\begin{tikzpicture}
\begin{axis}
[
view={60}{30},
]
\addplot3[
domain=0:5*pi,
samples = 60,
samples y=0,
]
({sin(deg(x))},
{cos(deg(x))},
{x});
\end{axis}
\end{tikzpicture}
There are only two new things in this example: first, the samples y=0
to prevent pgfplots from joining the extreme points of the spiral and; second, the way the function to plot is passed to the addplot3
environment. Each parameter function is grouped inside curly brackets and the three parameters are delimited with parenthesis.
Open an example of the pgfplots package in Overleaf
Command/Option/Environment | Description | Possible Values |
---|---|---|
axis | Normal plots with linear scaling | |
semilogxaxis | logaritmic scaling of x and normal scaling for y | |
semilogyaxis | logaritmic scaling for y and normal scaling for x | |
loglogaxis | logaritmic scaling for the x and y axes | |
axis lines | changes the way the axes are drawn. default is 'box | box, left, middle, center, right, none |
legend pos | position of the legend box | south west, south east, north west, north east, outer north east |
mark | type of marks used in data plotting.

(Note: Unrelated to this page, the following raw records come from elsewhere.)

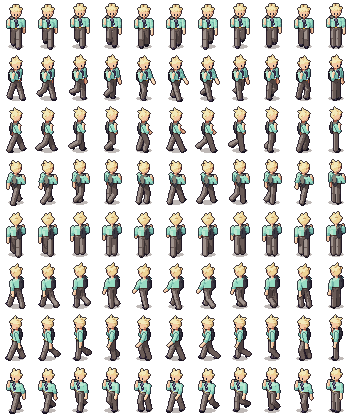
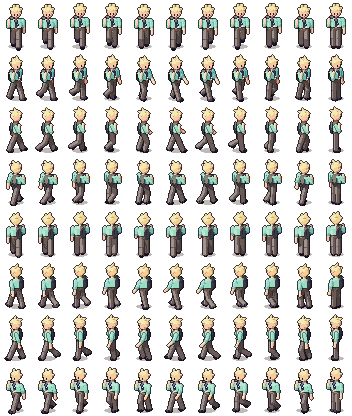
feat(art): square off dress shoes
Dress shoes were an ellipsoid barely different from heels. They are now
a box with a flat sole and a square toe. Render version 6, since dress
shoes draw differently for the same spec.

Changed region(s): [[0.8438, 0.7188, 0.875, 0.75], [0.4688, 0.7188, 0.5, 0.75], [0.0312, 0.0938, 0.0625, 0.125]]

diff --git a/src/art/shoes.node.test.ts b/src/art/shoes.node.test.ts
@@ -1,0 +1,50 @@
+import { describe, expect, it } from 'vitest';
+import { BASE_CHARACTERS, type CharacterSpec, type ShoeStyle } from './characters.ts';
+import { rampsFor } from './rig.ts';
+import { buildCharacterSprites, frameRect } from './spriteSheet.ts';
+import type { Direction } from './directions.ts';
+
+/** The lowest rows of a standing frame: the feet and nothing above the ankles. */
+const FEET_ROWS = 8;
+
+/** A skirt keeps trousers off the feet, so every shoe pixel is the shoe's own. */
+function wearing(shoes: ShoeStyle): CharacterSpec {
+  const base = BASE_CHARACTERS[0]!;
+  return { ...base, bottom: 'skirt', shoes, palette: { ...base.palette, shoes: '#2c4cc9' } };
+}
+
+/** The shoe pixels of a standing frame, x by row, from the top of the feet rows down. */
+function shoeRows(spec: CharacterSpec, direction: Direction): number[][] {
+  const ramp = Object.values(rampsFor(spec).shoes);
+  const { idle } = buildCharacterSprites(spec);
+  const rect = frameRect(direction, 0);
+  const rows: number[][] = [];
+  for (let y = rect.height - FEET_ROWS; y < rect.height; y += 1) {
+    const row: number[] = [];
+    for (let x = 0; x < rect.width; x += 1) {
+      const c = idle.getPixel(rect.x + x, rect.y + y);
+      if (c.a === 255 && ramp.some((r) => r.r === c.r && r.g === c.g && r.b === c.b)) row.push(x);
+    }
+    if (row.length > 0) rows.push(row);
+  }
+  return rows;
+}
+
+describe('shoes', () => {
+  it('draws dress shoes square: a toe that drops straight to a sole as wide as the shoe', () => {
+    // In profile the toe is the front edge: the sole reaches as far forward as the row above it.
+    const east = shoeRows(wearing('dress'), 'E');
+    expect(Math.max(...east.at(-1)!)).toBe(Math.max(...east.at(-2)!));
+    const west = shoeRows(wearing('dress'), 'W');
+    expect(Math.min(...west.at(-1)!)).toBe(Math.min(...west.at(-2)!));
+    // From the front the sole is as wide as the shoe, never a rounded tip.
+    const front = shoeRows(wearing('dress'), 'S');
+    expect(front.at(-1)!.length).toBe(front.at(-2)!.length);
+  });
+
+  it('keeps dress shoes and heels apart', () => {
+    for (const direction of ['E', 'SE'] as const) {
+      expect(shoeRows(wearing('dress'), direction), direction).not.toEqual(shoeRows(wearing('heels'), direction));
+    }
+  });
+});

diff --git a/src/art/spriteSheet.node.test.ts b/src/art/spriteSheet.node.test.ts
@@ -74,21 +74,21 @@ test('the animation changes from frame to frame and each direction looks differe
  * mismatch means the standing or walking look changed; update a line only for an intended edit.
  */
 const WALK_IDLE_HASHES: Readonly<Record<string, string>> = {
-  'p01-burgundy-suit': '9d24c10c24788550',
+  'p01-burgundy-suit': 'de535db8c6543f21',
   'p02-beige-blazer': 'd5ba6b1740b63761',
-  'p03-forest-suit': '871f47b3f0bfa487',
+  'p03-forest-suit': '36ec229264d0d0e0',
   'p04-coral-skirt': 'a4d8e2415bfc7840',
-  'p05-charcoal-suit': 'e5a28bf76d6cba86',
+  'p05-charcoal-suit': '7ebd79b43e833e8f',
   'p06-lavender-blouse': '3bccad50f9f2f9bc',
-  'p07-green-suit': 'cee41b8e103653ed',
-  'p08-purple-suit': 'e2b50fd92ee3a0fa',
-  'p09-mint-shirt': 'bf7ad7bda85ca083',
+  'p07-green-suit': '74f95e8794aa871e',
+  'p08-purple-suit': 'f696927906e36441',
+  'p09-mint-shirt': '87d201b4f4d19840',
   'p10-orange-blazer': '586bd164149264b6',
   'p11-white-blouse': '26c73f021bc48d76',
   'p12-mint-blazer': '1eda57ccf2cbc8a2',
-  'p13-red-suit': 'db76bd20bc46bb9f',
-  'p14-blue-suit': '2a2d72bba60cc718',
-  'p15-yellow-shirt': '8381f1ff7b9abc86',
+  'p13-red-suit': '042e891e94ed979d',
+  'p14-blue-suit': '37523bc2fd95611c',
+  'p15-yellow-shirt': '0d962917f2a7e72d',
   'p16-pink-ponytail': '266c2d1493d65093',
   'p17-blue-wide-pants': '91ade1e8c6116d51',
   'p18-yellow-coat': 'c0b7c73a89531746',

diff --git a/src/art/customCharacter.node.test.ts b/src/art/customCharacter.node.test.ts
@@ -48,6 +48,7 @@ const SPEC: CustomCharacterSpec = {
 };
 
 describe('curated options', () => {
+
   it('keeps every preset list unique and within its curated size', () => {
     for (const [list, min, max] of [
       [SKIN_TONES, 6, 8],
@@ -191,9 +192,9 @@ describe('toCharacterSpec', () => {
   });
 
   it('pins the hash of a fixed spec, so a new render version or encoding is a visible decision', () => {
-    // Version 5: the seated contact shadow sits under the pelvis. Update only together with the version.
-    expect(CHARACTER_RENDER_VERSION).toBe(5);
-    expect(customCharacterHash(CHARACTER_TEMPLATES[0]!.spec)).toBe('77a9f638ca69c3f77496b582be55e8a2');
+    // Version 6: dress shoes are square. Update only together with the version.
+    expect(CHARACTER_RENDER_VERSION).toBe(6);
+    expect(customCharacterHash(CHARACTER_TEMPLATES[0]!.spec)).toBe('0540dee718cf56f0e6ae905c5b895a09');
   });
 
   it('uses the top color as the shirt itself when there is no jacket', () => {

diff --git a/src/art/rig.ts b/src/art/rig.ts
@@ -454,9 +454,12 @@ function addLeg(prims: Primitive[], body: Body, side: Side, joints: LegJoints): 
       }),
     );
   } else {
-    const radii = spec.build === 'broad' ? v3(1.75, 1.1, 2.75) : v3(1.5, 1.0, 2.4);
+    // Dress shoes are a box: a flat sole and a square toe, never the rounded tip heels have.
+    const half = spec.build === 'broad' ? v3(1.6, 0.95, 2.6) : v3(1.35, 0.85, 2.25);
+    const reach = half.y * Math.cos(footPitch) + half.z * Math.abs(Math.sin(footPitch));
+    const center = add(ankle, applyBasis(foot, v3(0, -0.65, 0.95)));
     prims.push(
-      ellipsoid(onFloor(add(ankle, applyBasis(foot, v3(0, -0.6, 0.95))), radii, footPitch), radii, {
+      box(add(center, v3(0, Math.max(0, reach - center.y), 0)), half, {
         basis: foot,
         material: (_point, _normal, local) => ({ key: 'shoes', shift: local.y < -0.55 ? -1 : 0 }),
         part,

diff --git a/src/art/customCharacter.ts b/src/art/customCharacter.ts
@@ -25,7 +25,7 @@ import { sha256Hex } from './sha256.ts';
  * `/assets/characters/<hash>/*` URLs) changes, so no browser keeps a stale cached sheet for a
  * newly saved character. Rows saved before keep their hash and are drawn by the current renderer.
  */
-export const CHARACTER_RENDER_VERSION = 5;
+export const CHARACTER_RENDER_VERSION = 6;
 
 export const CUSTOM_CHARACTER_ID_PREFIX = 'character-custom-';
 const HASH_LENGTH = 32;

diff --git a/.claude/skills/character-creator/references/catalog.md b/.claude/skills/character-creator/references/catalog.md
@@ -41,7 +41,7 @@ Set unused `inner` to `WHITE_SHIRT`. Without `tie`, the tie falls back to `inner
 | `pants` | Straight trousers | p01, p10, p12 |
 | `widePants` | Wide-leg trousers | p02, p06, p17 |
 | `skirt` | Pencil skirt with bare legs | p04, p11, p16, p18 |
-| `dress` (shoes) | Flat dress shoes | p01, p03 |
+| `dress` (shoes) | Square dress shoes: flat sole, square toe | p01, p03 |
 | `heels` (shoes) | Heels | p02, p04 |
 
 ## Accessory (`accessory`), held in the right hand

When a single-character is used, the character appearance is very similar to the actual mark. | *, x , +, |, o, asterisk, star, 10-pointed star, oplus, oplus*, otimes, otimes*, square, square*, triangle, triangle*, diamond, halfdiamond*, halfsquare*, right*, left*, Mercedes star, Mercedes star flipped, halfcircle, halfcircle*, pentagon, pentagon*, cubes. (cubes only work on 3d plots). |
colormap | colour scheme to be used in a plot, can be personalized but there are some predefined colormaps | hot, hot2, jet, blackwhite, bluered, cool, greenyellow, redyellow, violet. |
For more information see: